Teamsters union members who have been on strike at two Chicago area ProBuild facilities since July 28 voted Saturday to accept a settlement with the LBM giant and return to work. The vote came four days after ProBuild announced it would consolidate one of the two yards as well as close a nearby component manufacturing facility.
Roger Kohler, secretary-treasurer and principal officer of Teamsters Local 673, told ProSales today that he expected the striking Teamsters would begin returning to their jobs on Tuesday. There was no immediate confirmation from ProBuild headquarters in Denver regarding the strike's end.
Roughly 50 to 60 members of Teamsters Local 673, most of them drivers, walked out of ProBuild's Wheaton and Yorkville, Ill., yards in late July in a dispute over ProBuild's next contract with the local. The two sides disagree over health insurance, pay protections, seniority rights, and working conditions. ProBuild also was seeking a 5% pay cut from the Teamsters.
Kohler declined to give the terms of ProBuild's settlement offer that the Teamsters accepted, saying he didn't want to antagonize the company as it brought the Teamsters back to work and eliminated the temporary workers it had brought in while the strike was under way.

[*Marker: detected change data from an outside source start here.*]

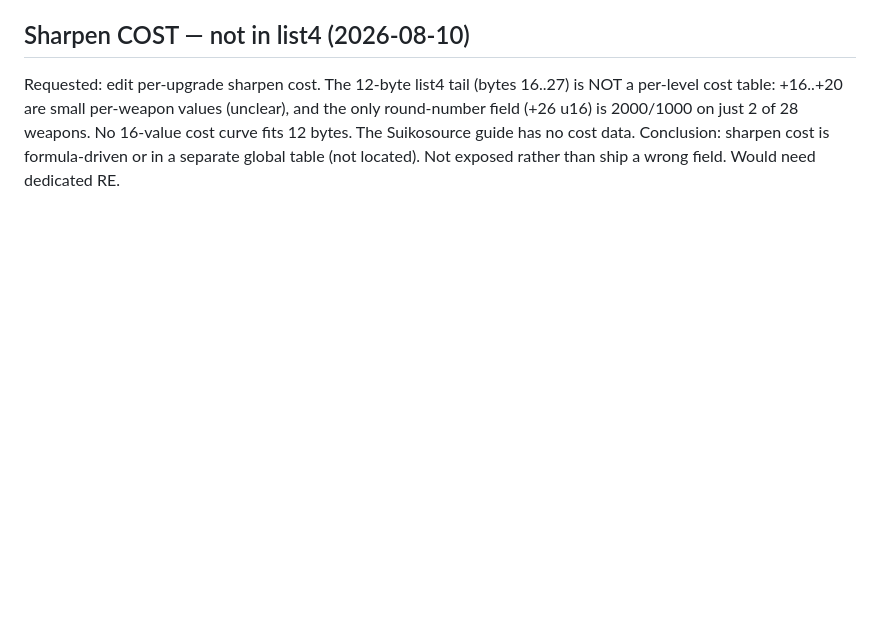
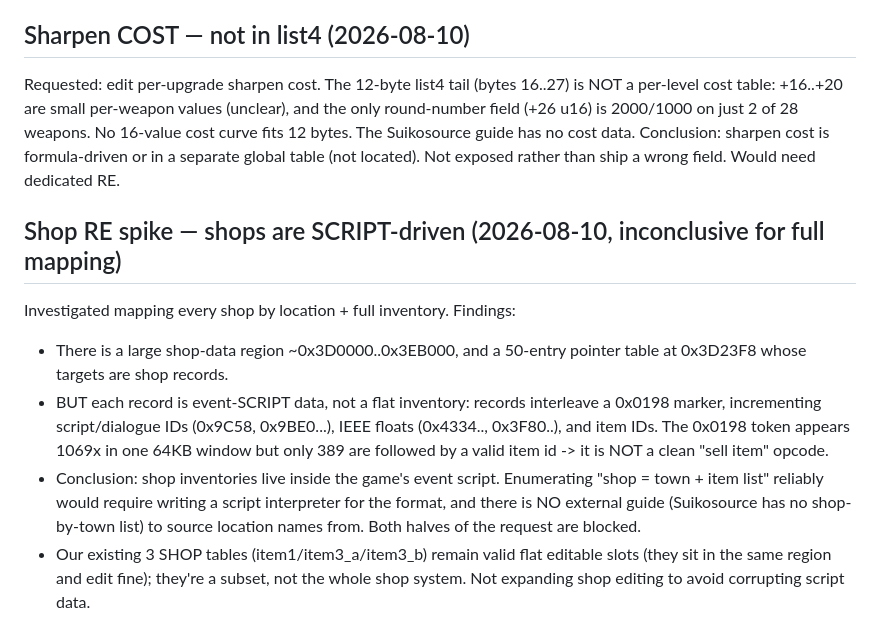
Before and after one commit to TheSparda/Suikoden-3-Editor, a Markdown page: Editor/Suikoden3_ISO_offsets.md, the part around the change. Rendered like a GitHub page; blank space fills up the shorter version.

Commit message:
Document shop RE spike: shops are event-script-driven, not a flat table
Found the shop-data region + a 50-entry pointer table at 0x3D23F8, but each target
is event-SCRIPT data (0x0198 markers, script/dialogue IDs, IEEE floats, item IDs
interleaved) — not a clean inventory table. 0x0198 isn't a reliable sell-item
opcode (389/1069 precede a valid item). Mapping shops by location + full inventory
would need a script interpreter, and no external shop-by-town guide exists to name
locations. Existing 3 SHOP slot-tables stay as-is (a valid editable subset).

```diff
--- a/Editor/Suikoden3_ISO_offsets.md
+++ b/Editor/Suikoden3_ISO_offsets.md
@@ -615,3 +615,20 @@ only round-number field (+26 u16) is 2000/1000 on just 2 of 28 weapons. No 16-va
 cost curve fits 12 bytes. The Suikosource guide has no cost data. Conclusion:
 sharpen cost is formula-driven or in a separate global table (not located). Not
 exposed rather than ship a wrong field. Would need dedicated RE.
+
+## Shop RE spike — shops are SCRIPT-driven (2026-08-10, inconclusive for full mapping)
+Investigated mapping every shop by location + full inventory. Findings:
+- There is a large shop-data region ~0x3D0000..0x3EB000, and a 50-entry pointer
+  table at 0x3D23F8 whose targets are shop records.
+- BUT each record is event-SCRIPT data, not a flat inventory: records interleave a
+  0x0198 marker, incrementing script/dialogue IDs (0x9C58, 0x9BE0...), IEEE floats
+  (0x4334.., 0x3F80..), and item IDs. The 0x0198 token appears 1069x in one 64KB
+  window but only 389 are followed by a valid item id -> it is NOT a clean
+  "sell item" opcode.
+- Conclusion: shop inventories live inside the game's event script. Enumerating
+  "shop = town + item list" reliably would require writing a script interpreter for
+  the format, and there is NO external guide (Suikosource has no shop-by-town list)
+  to source location names from. Both halves of the request are blocked.
+- Our existing 3 SHOP tables (item1/item3_a/item3_b) remain valid flat editable
+  slots (they sit in the same region and edit fine); they're a subset, not the whole
+  shop system. Not expanding shop editing to avoid corrupting script data.
```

Nearly seven weeks into the strike, on Sept. 14, ProBuild announced it would consolidate its Wheaton and Yorkville operations and close its Hampshire, Ill, component manufacturing facility, all effective Sept. 30. "The changes at our Illinois facilities are a direct result of the struggling Chicago home building market, which is down 82% since 2007, according to the U.S. Census Bureau," ProBuild, America's second-biggest LBM operation, said in a statement. "The consolidation will impact 40 employees in the market. Severance packages have been offered to all eligible employees, and some employees will have opportunities to work elsewhere within the ProBuild organization."
Later, in reply to a question from ProSales, ProBuild marketing director Carolyn Atkinson said the strike wasn't a factor. "These changes are strictly business decisions related to the struggling Chicago home building market," Atkinson said in an e-mail. "They will allow us to operate more efficiently and continue to provide the same level of service for our customers. This area can no longer support three ProBuild facilities."
ProBuild's announcement also came just a few days after the company's area vice president, Doug Jones, left the company to join a market rival, US LBM. Atkinson said the resignation didn't influence ProBuild's decision, as discussions around consolidating locations took place before Jones quit. Dave Mills, a vetern of the Chicago market who most recently was the general manager of ProBuild's Delaware, Ohio, operation, has returned to run the Chicago market.